Russian armed forces moved 375 train cars of military equipment from Kaliningrad to mainland Russia over Lithuanian soil. Over the first nine months of 2008. Six hundred and forty nine train cars carrying gas, diesel and crude oil, as well as 206 loaded with reactive fuel and 751 with coal were transported. Another 93 Kaliningrad-bound train cars carried maintenance supplies, with 30 filled with technical supplies, 30 with communication equipment and 18 radio navigation stations among other cargo. Lithuanian Defense Minister Juozas Olekas said the transit was authorized. "This corresponds to our aims of reducing the amount of military armament in the Kaliningrad enclave, and we therefore have issued a permit for this transportation under a bipartite Lithuania-Russia agreement on military transit," Olekas said.
The Irish government allocated 175,000 litas (50,000 euros) to the European Humanities University, re-established in Vilnius after being driven out of Minsk. The donation is to help establish a masters program in Business Administration at EHU, the Irish Embassy in Lithuania said.
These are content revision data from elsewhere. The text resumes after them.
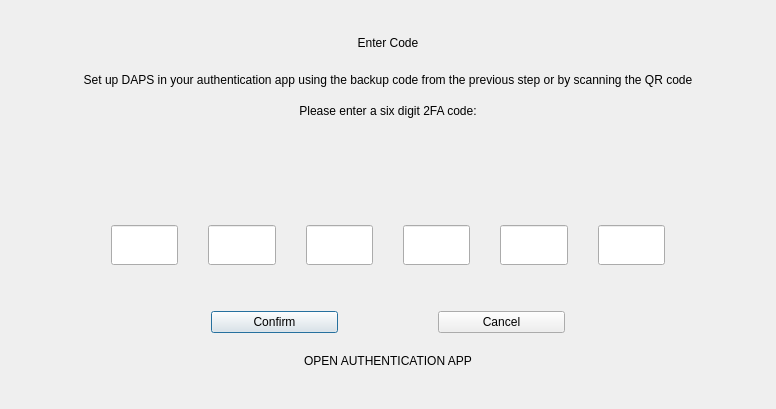
Above: src/qt/forms/2fadialog.ui from pedrorv0106/DAPS before the change. Below: the same form after it.
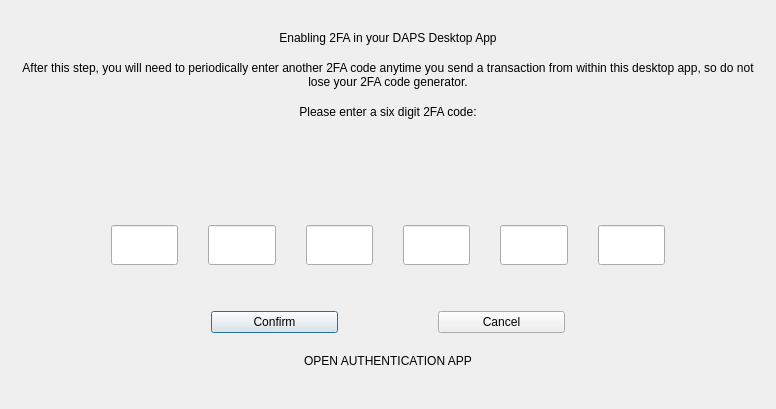
That is the form after the change.

Commit message: DAPS-1024 Add more descriptive text while enabling 2FA (#580)

Diff of the .ui file:
```diff
--- a/src/qt/forms/2fadialog.ui
+++ b/src/qt/forms/2fadialog.ui
@@ -28,7 +28,7 @@
      <item>
       <widget class="QLabel" name="label">
        <property name="text">
-        <string>Enter Code</string>
+        <string>Enabling 2FA in your DAPS Desktop App</string>
        </property>
        <property name="alignment">
         <set>Qt::AlignCenter</set>
@@ -49,12 +49,18 @@
          <pointsize>9</pointsize>
         </font>
        </property>
+       <property name="lineWidth">
+        <number>2</number>
+       </property>
        <property name="text">
-        <string>Set up DAPS in your authentication app using the backup code from the previous step or by scanning the QR code</string>
+        <string>After this step, you will need to periodically enter another 2FA code anytime you send a transaction from within this desktop app, so do not lose your 2FA code generator.</string>
        </property>
        <property name="alignment">
         <set>Qt::AlignCenter</set>
        </property>
+       <property name="wordWrap">
+        <bool>true</bool>
+       </property>
       </widget>
      </item>
     </layout>
```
Ireland has allocated almost 1.5 million litas to EHU since 2005. EHU was established in 1992 in Belarus and operated as a private university, until its license was withdrawn in 2004 due to the authoritarian regime of Belarus President Alexander Lukashenko.
The Lithuanian Financial Crime Investigation Service (FCIS) detained international gang members suspected of laundering more than 36 million litas (10.43 million euros) in Latvia and Lithuania. Officers of the FCIS Siauliai county unit detained two residents of Radviliskis, a small town 200 kilometers north of Vilnius, outside a commercial bank. The suspects, aged 26 and 27, were apprehended in an investigation into fraud and laundering of illegal cash, said the service. The FCIS said the detained persons were citizens of Lithuania, adding that further investigation in co-operation with Latvian colleagues would lead to Latvian companies and citizens suspected of financial fraud. The suspects were detained as they were walking out of the bank after cashing out 53,000 Latvian lats (75,000 euros).
The Order and Justice Party postponed the parliamentary vote on the amendments of the Law on President, which sets out that persons removed from the helm of the state in impeachment should no longer carry the name of president. The party's proposal to exclude the bill from the agenda was supported by 58 lawmakers, 10 were against and 23 abstained. Among supporters of the bid were members of virtually all parliamentary groups: the Order and Justice Party, part of the Labor Party, as well as members of the Liberal Movement, the Liberal and Center Union, the Homeland Union-Lithuanian Christian Democrats, the New Union (Social Liberals), the Social Democrats and the Farmers' National Union. "The law is clearly made for one person - Rolandas Paksas. We should refrain from such pre-election shows," one MP said. Rolandas Paksas who currently heads the party Order and Justice is the only president who has been ousted from the leading state position in Europe by impeachment. Should parliament approve the changes to the law, he would no longer hold the name of president.